Kara Wagenknecht
Caden Fedeler ’18 hands the baton to Cole Mabry ’19 during the boys distance medley on Friday, April 27.

“When that event comes up, Mike Jay is going to end up saying their name, like, ‘The Heartland Soul 400 meter run’ probably four or five times at least,” Craig said. “The school district doesn’t pay for the Drake Relays, … so to supplement that and to pay for everybody that typically qualifies or gets to go to the Drake Relays, it costs us for a charter bus and hotels and just to get them into meets somewhere upwards of $2,000 or $3,000. … [Sponsorships] takes the responsibility away from the parents from having to sell their stuff, and then they can focus on what they’re really supposed to focus on, which is the sport: track and field.”

The meet will start at 10:30 a.m. for field events, with running events starting at 11 a.m. The meet will run through much of the early afternoon, scheduled to wrap up around 3 p.m.

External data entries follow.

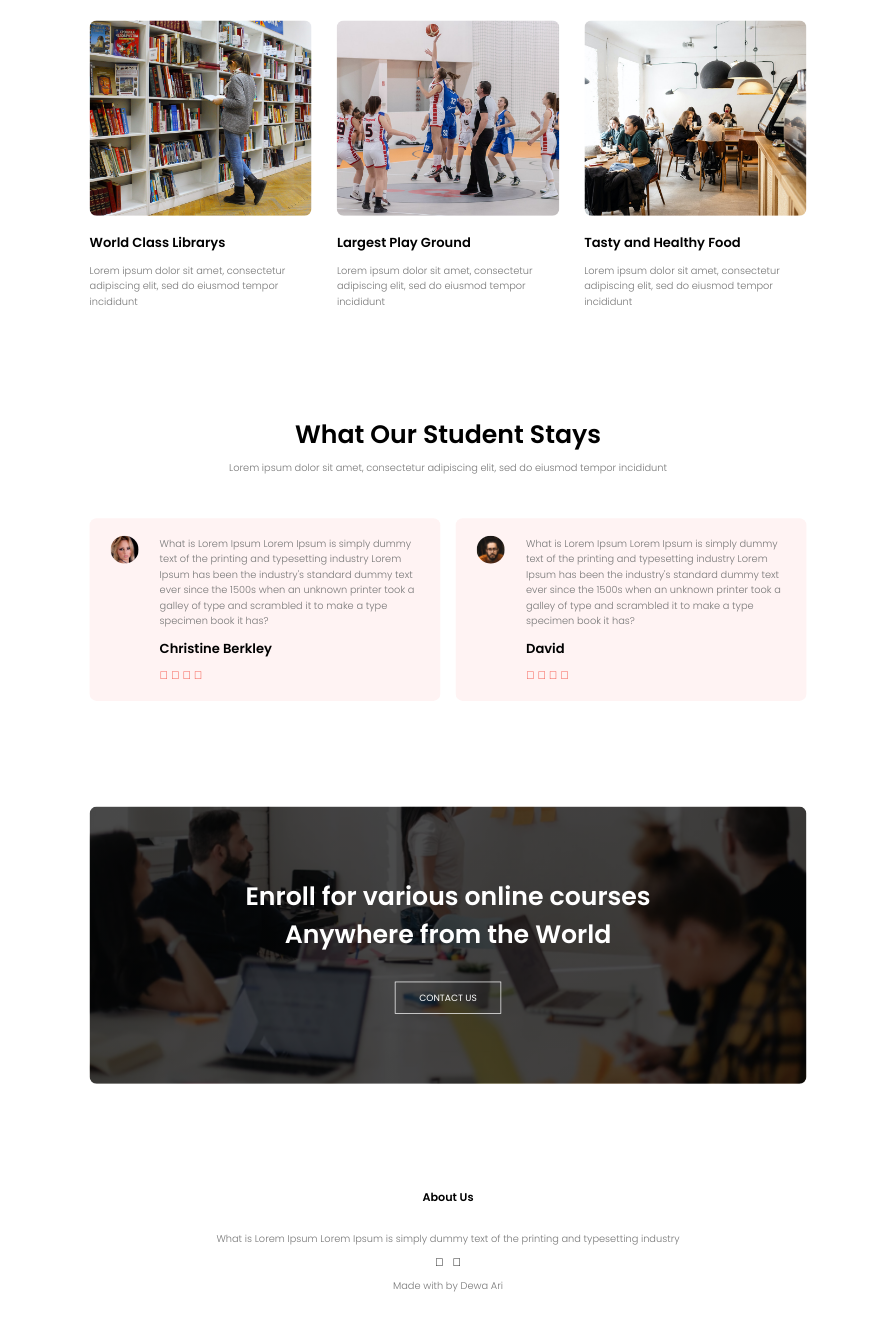
Repository: dewaary/company-profile
Page: index.html
The author's editor kept a copy of each file at every save. The page is drawn from the files as they stood at one save, then again after the next save.
The browser window is 1280 px wide. The pictures show the part of the page from y = 2105 to 4025 px (the page is 3993 px tall before and 4025 px after), at 70% of full size.

Above is the page before, as saved 2021-05-07 22:44:58.

After the next save:
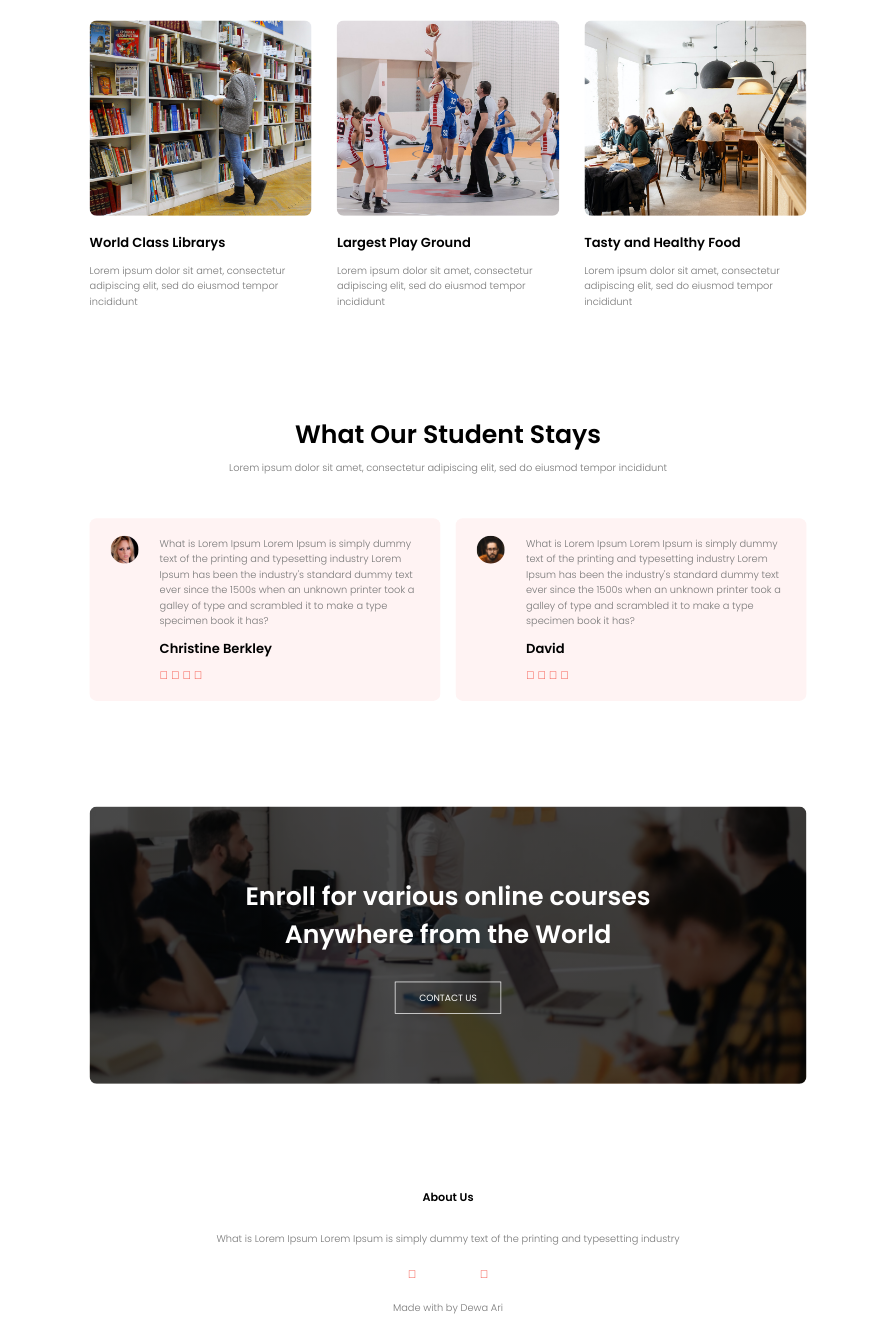
Saved 27 s later.
--- a/style.css
+++ b/style.css
@@ -345,3 +345,14 @@ h3 {
   margin-top: 20px;
   font-weight: 600;
 }
+
+.icons .fa{
+  color: #f44336;
+  margin: 0 13px;
+  cursor: pointer;
+  padding: 18px 0;
+}
+
+.fa-heart-0 {
+  color: #f44336;
+}
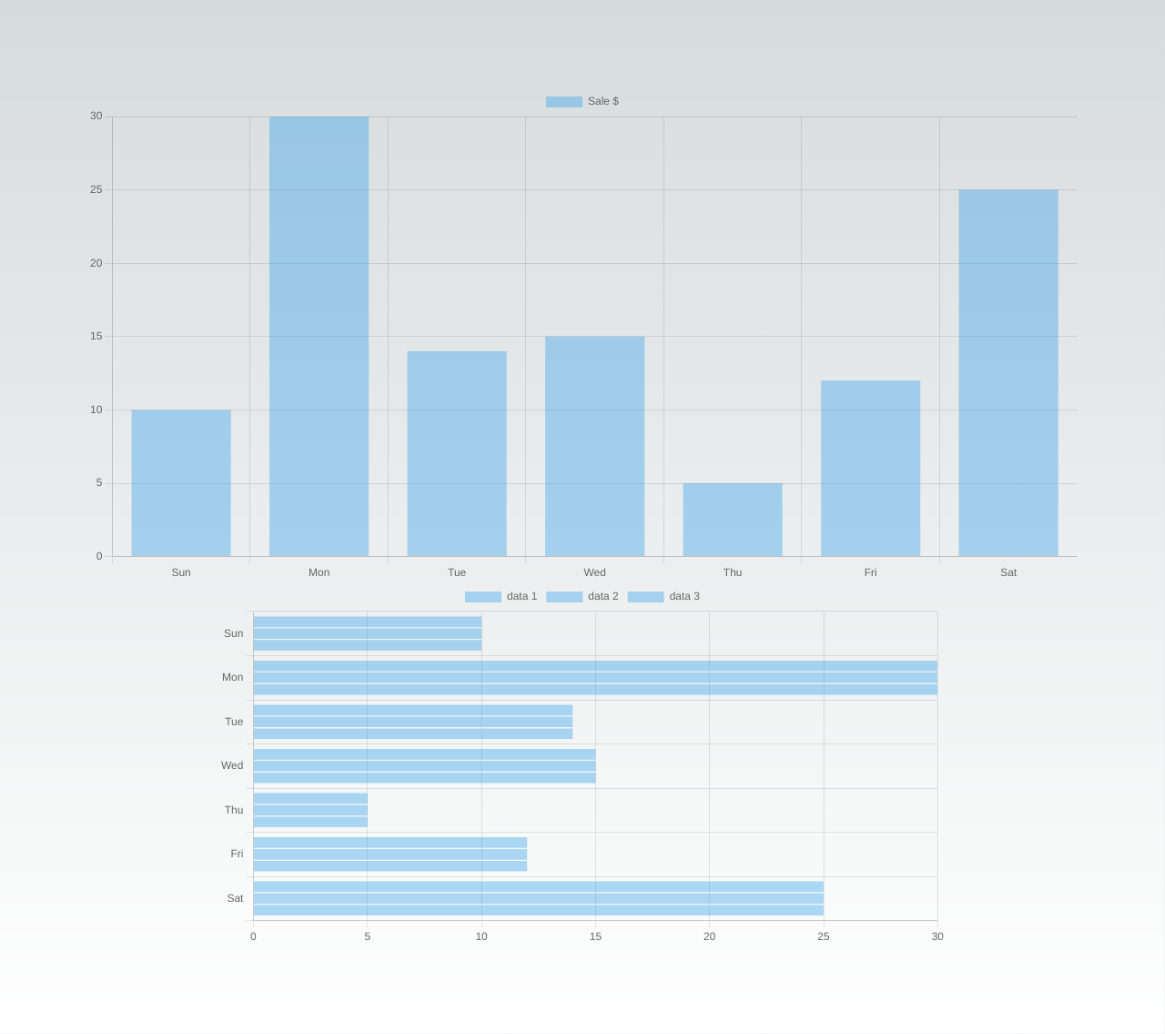
Repository: MonicaNguyenH/exercise-5
Page: /
The author's editor kept a copy of each file at every save. The page is drawn from the files as they stood at one save, then again after the next save.
The browser window is 1280 px wide. The pictures show the whole page, at 91% of full size.
The project was rebuilt for these pictures with package versions that can differ from the ones it lists, and the page was loaded fresh each time. The framework's server and built-in components were replaced by stand-ins that run in the browser. Also part of the build but not shown: next.config.mjs.

Above is the page before, as saved 2024-04-15 14:19:24.

After the next save:
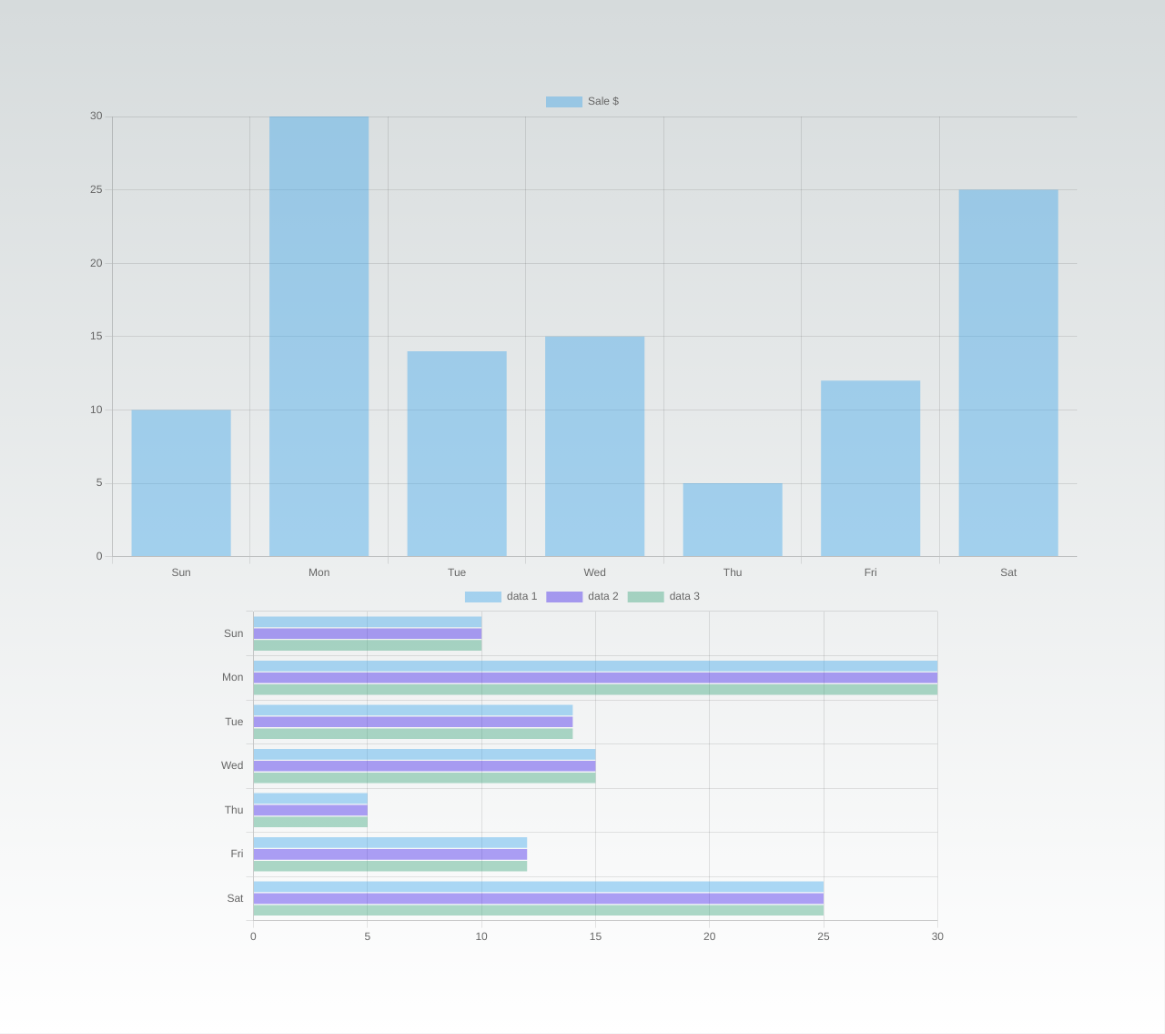
Saved 77 s later.
--- a/components/HorizontalChart/index.js
+++ b/components/HorizontalChart/index.js
@@ -42,13 +42,13 @@ export default function HorizontalChart(){
                     label: 'data 2',
                     data:[10,30,14,15,5,12,25,17],
                     borderClor: 'rgb(44, 162, 235 )',
-                    backgroundColor: 'rgba(53, 162, 235, 0.4)'
+                    backgroundColor: 'rgba(53, 22, 235, 0.4)'
                 },
                 {
                     label: 'data 3',
                     data:[10,30,14,15,5,12,25,17],
                     borderClor: 'rgb(22, 162, 235 )',
-                    backgroundColor: 'rgba(53, 162, 235, 0.4)'
+                    backgroundColor: 'rgba(53, 162, 120, 0.4)'
                 }
             ]
         })
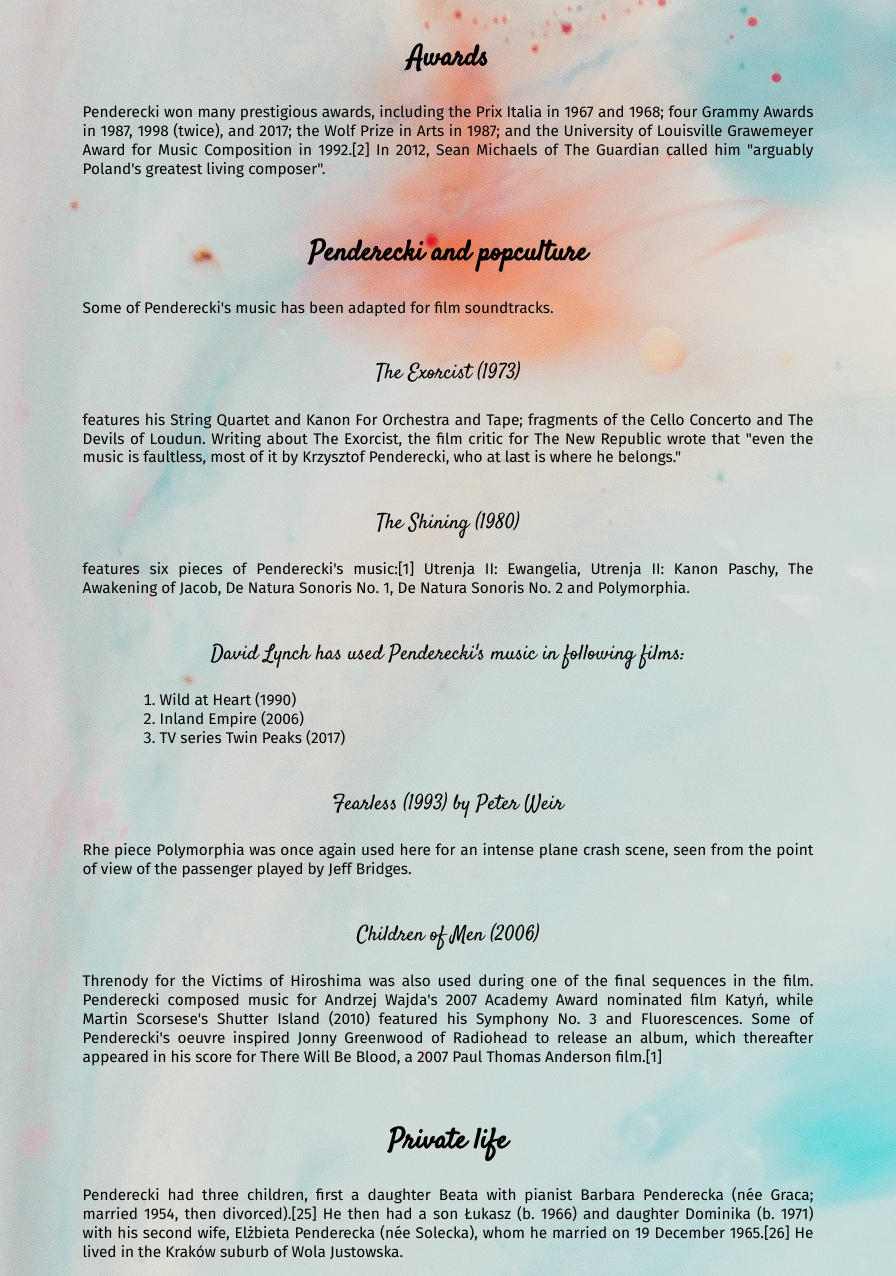
Repository: justynke/tribute_page
Page: index.html
The author's editor kept a copy of each file at every save. The page is drawn from the files as they stood at one save, then again after the next save.
The browser window is 1280 px wide. The pictures show the part of the page from y = 1282 to 3202 px (the page is 3105 px tall before and 3202 px after), at 70% of full size.

Above is the page before, as saved 2020-04-23 00:30:35.

After the next save:
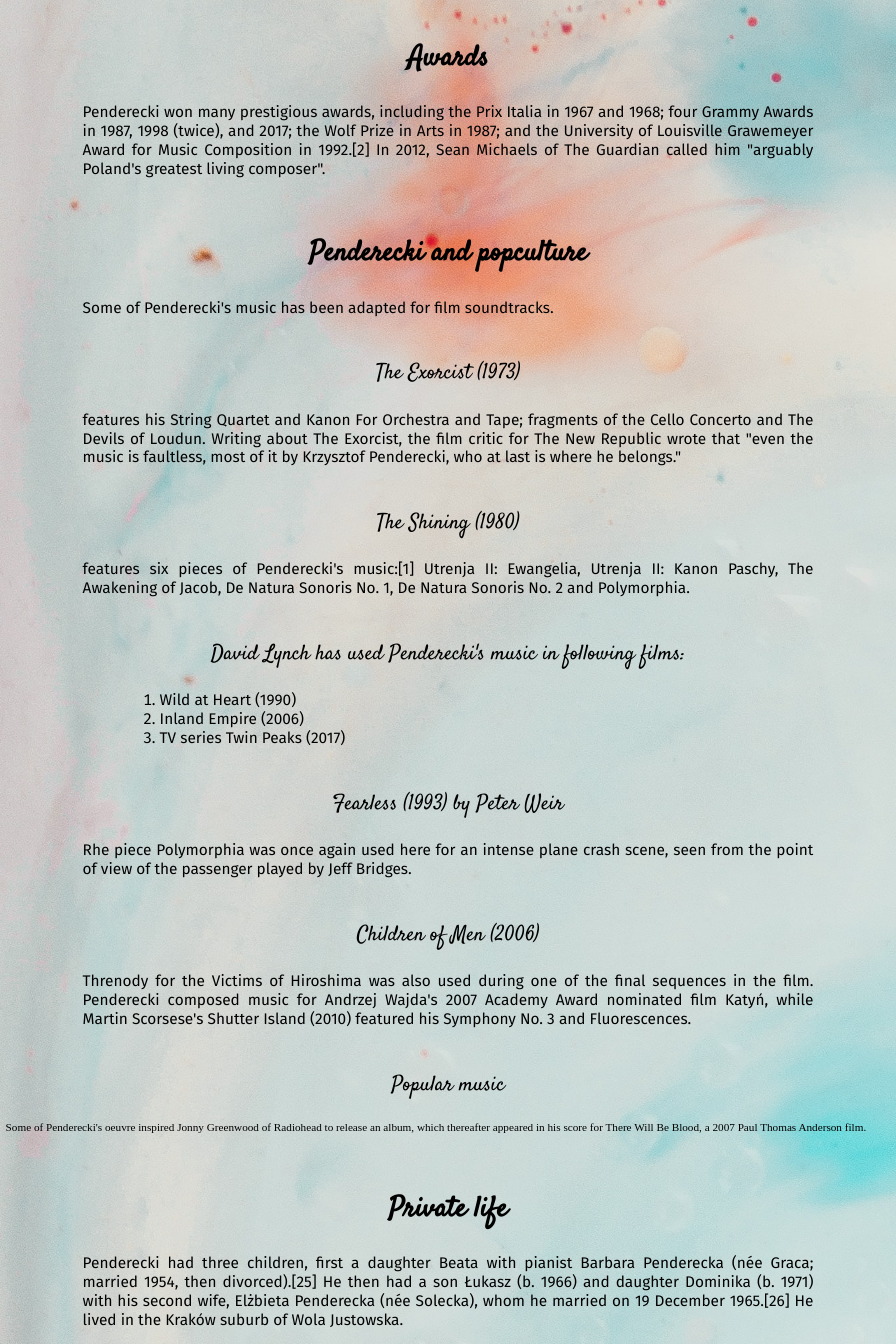
Saved 38 s later.
--- a/index.html
+++ b/index.html
@@ -49,10 +49,12 @@
     </ol>
     <h3>Fearless (1993) by Peter Weir</h3>
     <p>Rhe piece Polymorphia was once again used here for an intense plane crash scene, seen from the point of view of the passenger played by Jeff Bridges. </p>
+
     <h3>Children of Men (2006)</h3>
      <p>Threnody for the Victims of Hiroshima was also used during one of the final sequences in the film. Penderecki composed music for Andrzej Wajda's 2007 Academy Award nominated film Katyń, while Martin Scorsese's Shutter Island (2010) featured his Symphony No. 3 and Fluorescences.
 
-    Some of Penderecki's oeuvre inspired Jonny Greenwood of Radiohead to release an album, which thereafter appeared in his score for There Will Be Blood, a 2007 Paul Thomas Anderson film.[1]</p>
+        <h3>Popular music</h3>
+    Some of Penderecki's oeuvre inspired Jonny Greenwood of Radiohead to release an album, which thereafter appeared in his score for There Will Be Blood, a 2007 Paul Thomas Anderson film.</p>
 
     <h2>Private life</h2>
     <p>Penderecki had three children, first a daughter Beata with pianist Barbara Penderecka (née Graca; married 1954, then divorced).[25] He then had a son Łukasz (b. 1966) and daughter Dominika (b. 1971) with his second wife, Elżbieta Penderecka (née Solecka), whom he married on 19 December 1965.[26] He lived in the Kraków suburb of Wola Justowska.</p>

“Every coach is going to say their sport is the best, and I’m willing to admit that I’m okay realizing that track and field isn’t going to be the end of that; it’s going to be football and basketball and baseball — they’re king,” Craig said. “If we can have one or two days where we get to put our sport in the limelight and our sport as something that people look at and say, ‘That’s really cool,’ I’ll take it. That’s what I’m excited about just getting our sport to the forefront of people’s minds even if it’s for a few hours.”